What makes a great recording?
When the music, the sound and the feel are all inseparable. It is difficult for me to think about separating out or pinpointing qualities that make for a great recording if something about the musical content—the song, composition, melody, textures, instrumentation—does not move me. That is just where my focus and interest is as a listener and a musician. I am drawn to the feel and essence of the song itself initially and then I can further appreciate it via the recording qualities and processes.
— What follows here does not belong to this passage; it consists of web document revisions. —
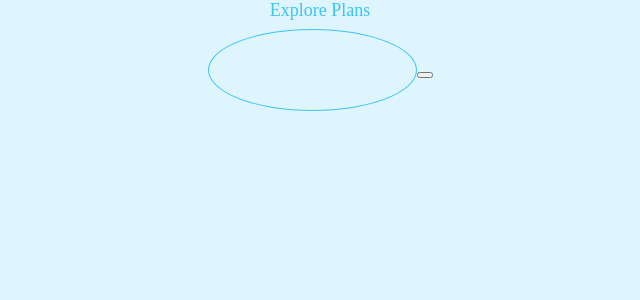
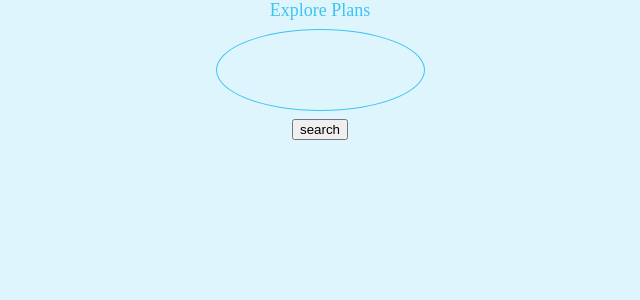
Before and after one commit to utorproj3/Most_to_Coast, a React (Create React App) app in the folder client/: page / in a window 1280 px wide. Both pictures are taken after typing "Sample", "Sample", "name@example.com", "Sample123" into the empty fields and a click on the button "Get Started". Shown: the top 300 px of the page, without its empty margins (320-960 px from the left). Built offline with nearby package versions, Linux system fonts and the light colour scheme; a web font is replaced by a local one.

Commit message:
search formatting

```diff
--- a/client/src/pages/Main/Main.css
+++ b/client/src/pages/Main/Main.css
@@ -21,3 +21,8 @@
 .search-input-text {
     text-align: center;
 }
+
+.search-button {
+    text-align: center;
+    margin-top: 8px;
+}
--- a/client/src/pages/Main/Main.jsx
+++ b/client/src/pages/Main/Main.jsx
@@ -12,7 +12,8 @@ export default function Main() {
                     </label>
                     <br></br>
                     <input type='text' required autocomplete="off" className='search-field' />
-                    <button className='search-button'></button>
+                    <br></br>
+                    <button className='search-button'>search</button>
                 </div>
             </form>
 
```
I am uplifted by a massive range of music that I consider to be favorite songs and recordings. I prefer to listen to music on vinyl LPs or 45s. My husband has an astounding vinyl collection that has merged with mine, and we share a ton of musical interests and often have turntables going on both floors, with records everywhere. Favorites span 1950s-1970s psychedelia, folk, pop, garage, freakbeat; 1950s—1970s rocksteady, ska and dub; early electronic music; free jazz; 1980s NYC hip hop; 1970s-1980s pop and new wave from Scotland, New Zealand and Australia; and film soundtracks and TV and cartoon theme shows. I can be just as inspired by a brief interstitial composed by Joe Raposo for Sesame Street or a 1960s/1970s horror film soundtrack, as I can by some of my favorite albums. In any given week, in my house you could hear The Golden Dawn, Jackie Mittoo, Gene Clark, Syd Barrett, The Left Banke, Sun Ra, The Human Expression, Weather Report, Bobby Beausoleil, Fairport Convention, The Pretty Things, Suicide, New Order, Heldon, Jackie DeShannon; a list with no end!

What’s coming up for you this year?
In the Spring of 2015, I will have a limited-edition CD release on Kendra Steiner Editions, an independent label and press dedicated to experimental music and contemporary poetry based in San Antonio, TX. I will also have a new song included on a forthcoming vinyl compilation and mix series released by the French label, La Station Radar. I have already started working on demos for what I hope will evolve into opportunities for recording and releasing my next album after that. I also want to start volunteering with Girls Rock! Pittsburgh, as it is an amazing community that did not exist when I was growing up and an organization I believe in and would love to support.
- - - - -

- Women in Sound 2019 -